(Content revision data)
◆ ◆ ◆ ◆ ◆

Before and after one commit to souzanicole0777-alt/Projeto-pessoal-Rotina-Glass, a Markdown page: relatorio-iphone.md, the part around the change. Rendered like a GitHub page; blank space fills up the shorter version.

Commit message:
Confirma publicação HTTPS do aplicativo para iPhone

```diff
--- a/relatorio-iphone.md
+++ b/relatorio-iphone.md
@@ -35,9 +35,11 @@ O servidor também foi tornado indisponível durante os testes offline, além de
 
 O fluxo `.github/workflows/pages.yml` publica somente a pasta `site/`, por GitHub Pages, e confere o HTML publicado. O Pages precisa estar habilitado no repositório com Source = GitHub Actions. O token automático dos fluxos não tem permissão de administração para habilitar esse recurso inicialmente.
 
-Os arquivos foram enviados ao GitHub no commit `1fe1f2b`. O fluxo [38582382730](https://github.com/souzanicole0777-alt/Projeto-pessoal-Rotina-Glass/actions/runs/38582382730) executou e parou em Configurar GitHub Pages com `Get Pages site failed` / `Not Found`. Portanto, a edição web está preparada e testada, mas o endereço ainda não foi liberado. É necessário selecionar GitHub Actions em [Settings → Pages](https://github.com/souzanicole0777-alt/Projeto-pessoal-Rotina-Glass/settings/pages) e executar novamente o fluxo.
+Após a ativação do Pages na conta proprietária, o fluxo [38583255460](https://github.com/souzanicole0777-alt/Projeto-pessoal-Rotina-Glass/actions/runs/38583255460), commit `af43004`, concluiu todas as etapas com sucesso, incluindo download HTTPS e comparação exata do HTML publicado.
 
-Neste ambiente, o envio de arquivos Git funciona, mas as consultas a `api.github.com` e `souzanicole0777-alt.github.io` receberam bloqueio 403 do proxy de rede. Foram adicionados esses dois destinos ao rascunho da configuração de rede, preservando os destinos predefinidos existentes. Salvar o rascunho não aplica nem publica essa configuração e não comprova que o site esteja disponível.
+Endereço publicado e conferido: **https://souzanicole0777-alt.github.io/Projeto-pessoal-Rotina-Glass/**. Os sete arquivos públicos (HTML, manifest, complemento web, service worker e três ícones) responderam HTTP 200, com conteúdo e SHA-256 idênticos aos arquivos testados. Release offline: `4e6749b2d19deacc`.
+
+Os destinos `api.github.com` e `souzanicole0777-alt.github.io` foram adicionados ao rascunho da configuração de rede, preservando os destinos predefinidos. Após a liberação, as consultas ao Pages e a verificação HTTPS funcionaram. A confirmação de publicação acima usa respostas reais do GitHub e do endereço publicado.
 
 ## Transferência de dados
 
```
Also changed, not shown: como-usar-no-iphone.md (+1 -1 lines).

◆ ◆ ◆ ◆ ◆

### WHAT THE TASK REQUIRES
Among the entries, find each line that includes the string "rede" and copy it.

### RESPONSE BOX
-Neste ambiente, o envio de arquivos Git funciona, mas as consultas a `api.github.com` e `souzanicole0777-alt.github.io` receberam bloqueio 403 do proxy de rede. Foram adicionados esses dois destinos ao rascunho da configuração de rede, preservando os destinos predefinidos existentes. Salvar o rascunho não aplica nem publica essa configuração e não comprova que o site esteja disponível.
+Os destinos `api.github.com` e `souzanicole0777-alt.github.io` foram adicionados ao rascunho da configuração de rede, preservando os destinos predefinidos. Após a liberação, as consultas ao Pages e a verificação HTTPS funcionaram. A confirmação de publicação acima usa respostas reais do GitHub e do endereço publicado.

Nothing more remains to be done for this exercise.